The Israel Chronicles: Day 1 – May 19 (Saturday)


Last night was the beginning of Shabbat (the Hebrew word we’re translated as Sabbath), so the streets of Tel Aviv we nearly dead after sundown (as you know, the Hebrew day starts at sundown, not sunrise). And, praise God, I slept soundly; I only woke up long enough for me to wonder if I would be able to fall alseep again. I think by tomorrow I’ll be completely on Israel time.

8 am we all loaded on the bus.  Our first and only night in Tel Aviv was over; time to start the tour. First stop: Caesarea Maritima (Caesarea by the Sea). This was the Roman capital in Israel.

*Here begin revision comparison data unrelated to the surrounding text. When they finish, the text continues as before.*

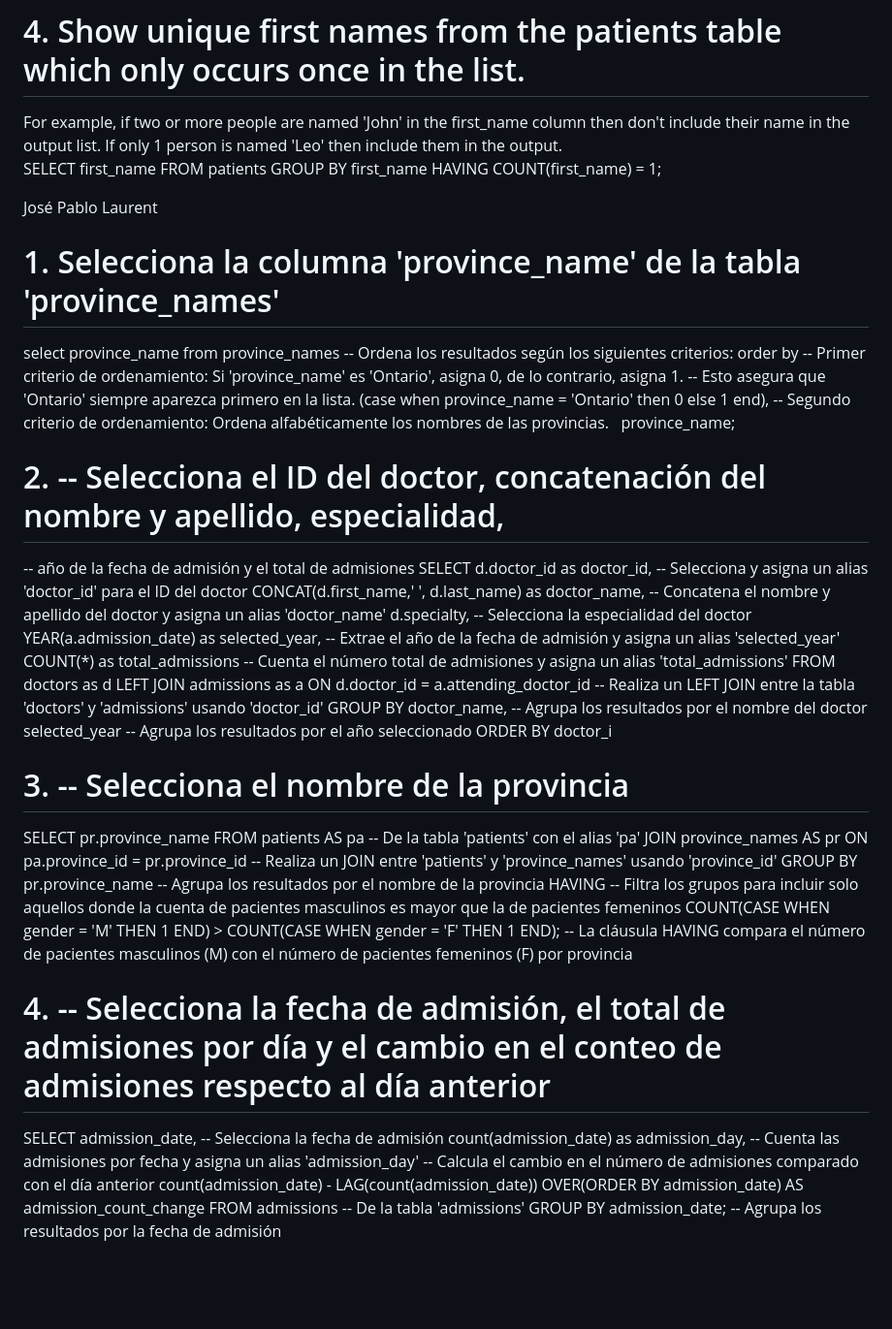
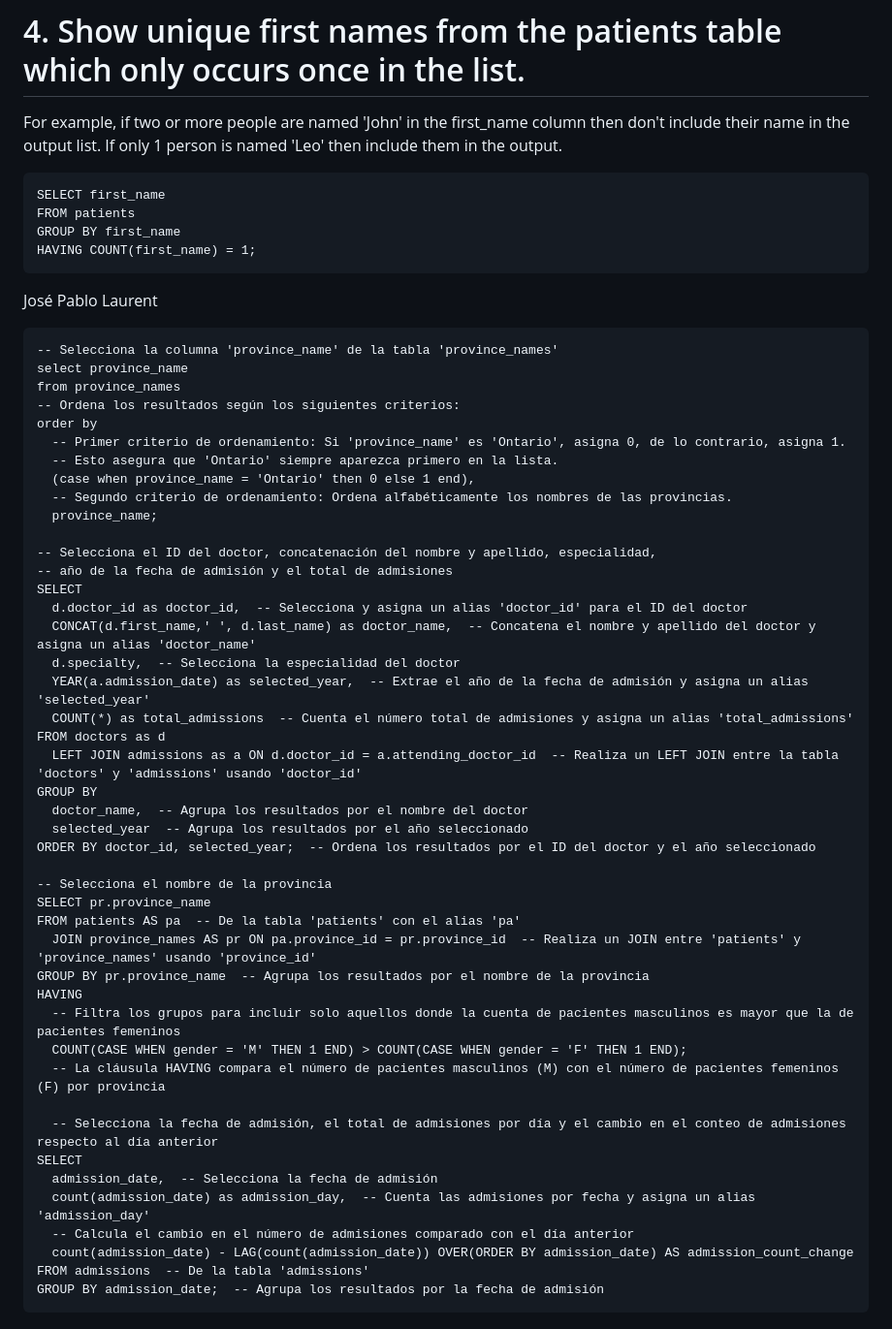
Before and after one commit to andresbove/ie0217, a Markdown page: Laboratorios/Laboratorio8/README.md, the part around the change printed below. Shown: that part at 97% size. Drawn GitHub-style; blank space fills up the shorter version.

Commit message:
Update README.md
Actualización con la clase virtual de SQL

````diff
--- a/Laboratorios/Laboratorio8/README.md
+++ b/Laboratorios/Laboratorio8/README.md
@@ -48,15 +63,16 @@ ORDER BY birth_year ASC;
 
 # 4. Show unique first names from the patients table which only occurs once in the list.
 For example, if two or more people are named 'John' in the first_name column then don't include their name in the output list. If only 1 person is named 'Leo' then include them in the output.
+```
 SELECT first_name
 FROM patients
 GROUP BY first_name
 HAVING COUNT(first_name) = 1;
-
+```
 
 José Pablo Laurent
-
-# 1. Selecciona la columna 'province_name' de la tabla 'province_names'
+```
+-- Selecciona la columna 'province_name' de la tabla 'province_names'
 select province_name
 from province_names
 -- Ordena los resultados según los siguientes criterios:
@@ -67,7 +83,7 @@ order by
   -- Segundo criterio de ordenamiento: Ordena alfabéticamente los nombres de las provincias.
   province_name;
 
-# 2. -- Selecciona el ID del doctor, concatenación del nombre y apellido, especialidad,
+-- Selecciona el ID del doctor, concatenación del nombre y apellido, especialidad,
 -- año de la fecha de admisión y el total de admisiones
 SELECT
   d.doctor_id as doctor_id,  -- Selecciona y asigna un alias 'doctor_id' para el ID del doctor
@@ -80,9 +96,9 @@ FROM doctors as d
 GROUP BY
   doctor_name,  -- Agrupa los resultados por el nombre del doctor
   selected_year  -- Agrupa los resultados por el año seleccionado
-ORDER BY doctor_i
+ORDER BY doctor_id, selected_year;  -- Ordena los resultados por el ID del doctor y el año seleccionado
 
-# 3. -- Selecciona el nombre de la provincia
+-- Selecciona el nombre de la provincia
 SELECT pr.province_name
 FROM patients AS pa  -- De la tabla 'patients' con el alias 'pa'
   JOIN province_names AS pr ON pa.province_id = pr.province_id  -- Realiza un JOIN entre 'patients' y 'province_names' usando 'province_id'
@@ -92,7 +108,7 @@ HAVING
   COUNT(CASE WHEN gender = 'M' THEN 1 END) > COUNT(CASE WHEN gender = 'F' THEN 1 END);
   -- La cláusula HAVING compara el número de pacientes masculinos (M) con el número de pacientes femeninos (F) por provincia
 
-# 4. -- Selecciona la fecha de admisión, el total de admisiones por día y el cambio en el conteo de admisiones respecto al día anterior
+  -- Selecciona la fecha de admisión, el total de admisiones por día y el cambio en el conteo de admisiones respecto al día anterior
 SELECT
   admission_date,  -- Selecciona la fecha de admisión
   count(admission_date) as admission_day,  -- Cuenta las admisiones por fecha y asigna un alias 'admission_day'
@@ -100,3 +116,4 @@ SELECT
   count(admission_date) - LAG(count(admission_date)) OVER(ORDER BY admission_date) AS admission_count_change
 FROM admissions  -- De la tabla 'admissions'
 GROUP BY admission_date;  -- Agrupa los resultados por la fecha de admisión
+```
````
Also changed, not shown: other parts of Laboratorios/Laboratorio8/README.md (+16 -1 lines).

We explored a Roman theater, learned all about the “clanging gongs” (more literally a “sounding brass”) and “tinkling symbols”.

We saw the palace of the Agrippas (and whoever else) and I actually stood where Paul appealed to Caesar. Within the same household (1 generation prior) Herod Agrippa was eaten by worms here too. Gross, yes. But also awesome.

The agrippas had a sweet set up; their palace (rather small), was right on the Mediterranean Sea, with a theater to the south and a chariot-racing stadium to the north. Everything in Israel is made from stone; picture various shades of brown (Nacho Libre quote “My favorite color is light-tan”). The contrast that with the most vibrant sapphire-blue water you can imagine, and you’re seeing what I enjoyed this morning.

Next we went up to Mount Carmel, most literally Karem = vineyard, El = God. “God’s vineyard”. You don’t irrigate a vineyard; it “waters itself” by absorbing the morning dew. The Carmel Ridge (it’s not really a mountain) is one of the most “wet” parts of Israel. It almost always recieves rainfall in the rainy season. The farther north and west you go in the country, the greener it it grows. Mount Carmel overlooks the valley of Meggido, the largest agricultural plain in Israel. So when King Solomon says, “Your head corwns you like Carmel” in Song of Songs 7:5, he menas she has beautiful, rich hair.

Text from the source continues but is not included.